Shares of offshore engineered services provider Oceaneering International (NYSE:OII) fell almost 12% in early trading on Feb. 24 and remain down 8.9% at 12:35 p.m. EST, riding the same rough seas that are driving the rest of the market down hard and fast today: coronavirus-induced global fear.
Crude oil futures are enduring one of the worst days in the past year; West Texas Intermediate crude, the key American benchmark, is down 5.1%, while Brent, the most important global oil benchmark, is down more than 5.4%. This sell-off has a wide swath of oil stocks down sharply today, particularly companies that are typically the first to lose business when oil prices fall, along with companies with weaker balance sheets and less ability to ride out weak oil prices or demand.
It's not just energy stocks being affected today. At this writing, the Dow Jones Industrial Average (DJINDICES:^DJI) was down more than 2% on weekend news that the spread of COVID-19, the strain of coronavirus, had intensified in recent days, including in countries such as Italy, Japan, and South Korea.
The spread of coronavirus into these other countries has markets worried, because as we have already seen in China, efforts to halt the spread to save lives can have substantial impacts on economic output. In its February oil market report, the International Energy Agency has already warned that it expects global oil demand to fall in the first quarter -- the first quarterly decline in a decade -- due to China's efforts to lock down the spread of coronavirus.

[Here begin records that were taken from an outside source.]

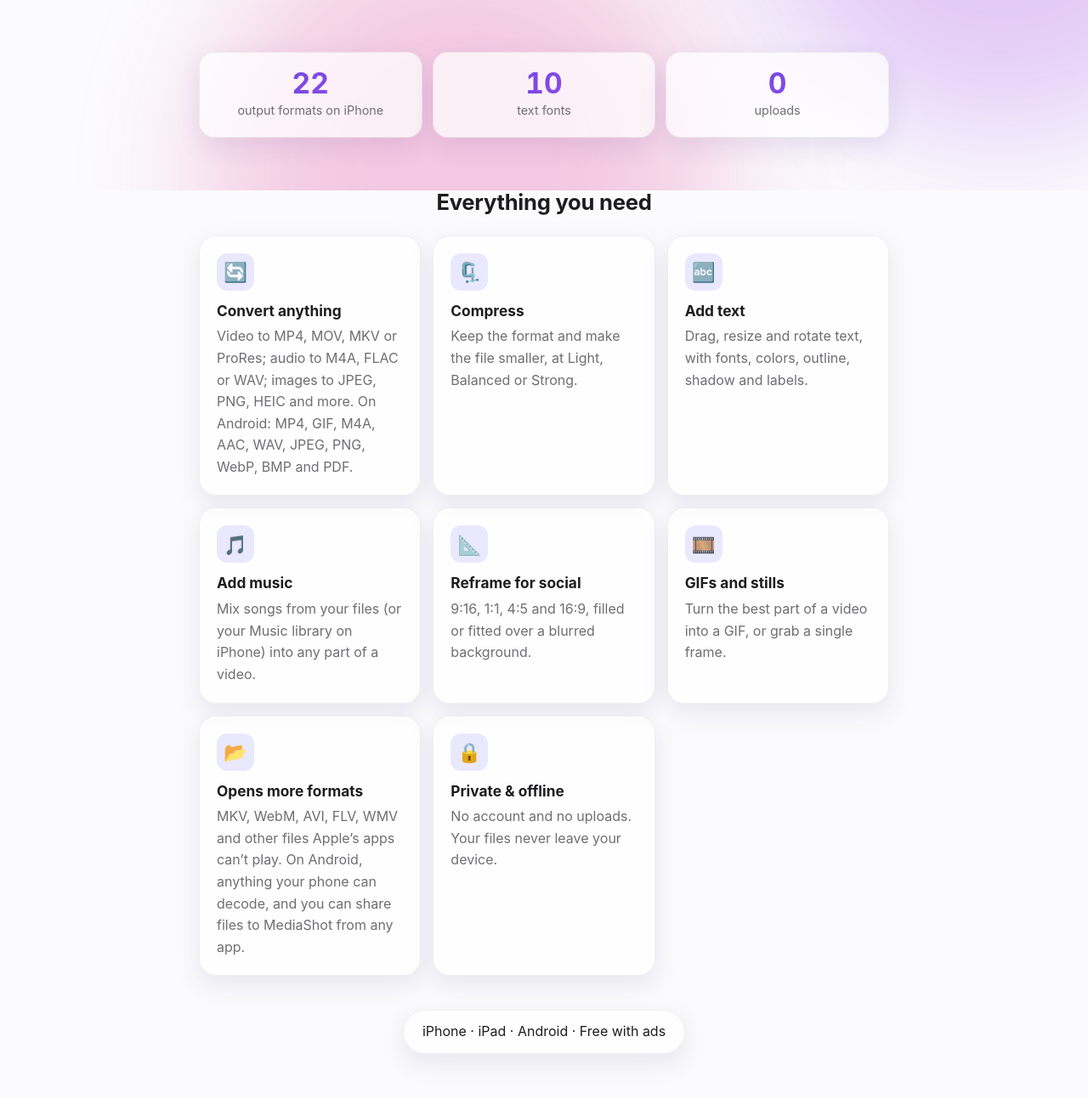
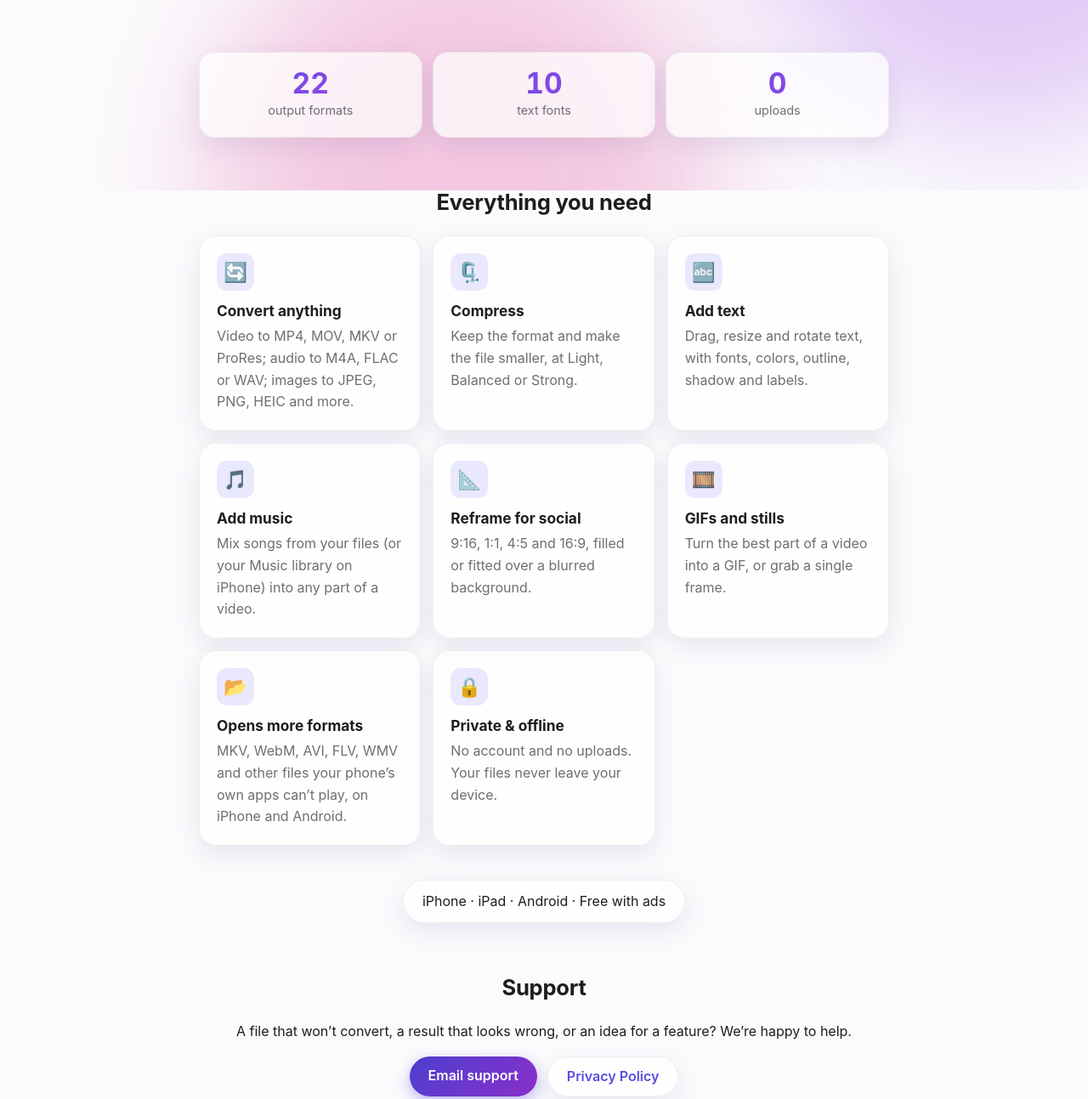
Before and after one commit to Mahdibn/Mahdibn.github.io, a plain HTML site: page mediashot/index.html in a window 1280 px wide. Shown: the part 576-1869 px from the top of the page at 85% size. Drawn offline with Linux system fonts and the light colour scheme.

Commit message:
MediaShot for Android now has the same formats as iPhone

```diff
--- a/mediashot/index.html
+++ b/mediashot/index.html
@@ -30,20 +30,20 @@
   </section>
 
   <div class="stats reveal" data-stagger>
-    <div class="stat"><span class="num" data-count="22">22</span><span class="label">output formats on iPhone</span></div>
+    <div class="stat"><span class="num" data-count="22">22</span><span class="label">output formats</span></div>
     <div class="stat"><span class="num" data-count="10">10</span><span class="label">text fonts</span></div>
     <div class="stat"><span class="num" data-count="0">0</span><span class="label">uploads</span></div>
   </div>
 
   <h2 class="reveal">Everything you need</h2>
   <ul class="features" data-stagger>
-    <li class="card reveal"><span class="emoji" aria-hidden="true">🔄</span><strong>Convert anything</strong><span class="text">Video to MP4, MOV, MKV or ProRes; audio to M4A, FLAC or WAV; images to JPEG, PNG, HEIC and more. On Android: MP4, GIF, M4A, AAC, WAV, JPEG, PNG, WebP, BMP and PDF.</span></li>
+    <li class="card reveal"><span class="emoji" aria-hidden="true">🔄</span><strong>Convert anything</strong><span class="text">Video to MP4, MOV, MKV or ProRes; audio to M4A, FLAC or WAV; images to JPEG, PNG, HEIC and more.</span></li>
     <li class="card reveal"><span class="emoji" aria-hidden="true">🗜️</span><strong>Compress</strong><span class="text">Keep the format and make the file smaller, at Light, Balanced or Strong.</span></li>
     <li class="card reveal"><span class="emoji" aria-hidden="true">🔤</span><strong>Add text</strong><span class="text">Drag, resize and rotate text, with fonts, colors, outline, shadow and labels.</span></li>
     <li class="card reveal"><span class="emoji" aria-hidden="true">🎵</span><strong>Add music</strong><span class="text">Mix songs from your files (or your Music library on iPhone) into any part of a video.</span></li>
     <li class="card reveal"><span class="emoji" aria-hidden="true">📐</span><strong>Reframe for social</strong><span class="text">9:16, 1:1, 4:5 and 16:9, filled or fitted over a blurred background.</span></li>
     <li class="card reveal"><span class="emoji" aria-hidden="true">🎞️</span><strong>GIFs and stills</strong><span class="text">Turn the best part of a video into a GIF, or grab a single frame.</span></li>
-    <li class="card reveal"><span class="emoji" aria-hidden="true">📂</span><strong>Opens more formats</strong><span class="text">MKV, WebM, AVI, FLV, WMV and other files Apple’s apps can’t play. On Android, anything your phone can decode, and you can share files to MediaShot from any app.</span></li>
+    <li class="card reveal"><span class="emoji" aria-hidden="true">📂</span><strong>Opens more formats</strong><span class="text">MKV, WebM, AVI, FLV, WMV and other files your phone’s own apps can’t play, on iPhone and Android.</span></li>
     <li class="card reveal"><span class="emoji" aria-hidden="true">🔒</span><strong>Private &amp; offline</strong><span class="text">No account and no uploads. Your files never leave your device.</span></li>
   </ul>
 
```
Also changed, not shown: mediashot/privacy.html (+1 -1 lines).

Fast-forward to this weekend's news that the number of cases has increased sharply in several other countries that play a big role in the global economy and consume substantial amounts of energy, and you have a major sell-off. Moreover, the sell-off looks to be intensifying as retail investors start joining the professionals; in the time it's taken to write this note, the Dow is now down more than 3.3%, and Oceaneering shares have fallen more than 10.4%.
What should investors do? To start, don't sell in a panic. As my colleague Dan Caplinger notes, panic-selling almost always proves a mistake. A good idea for most investors today is to step away from your online brokerage and give the markets -- and your emotions -- some time to settle before making any sell decisions.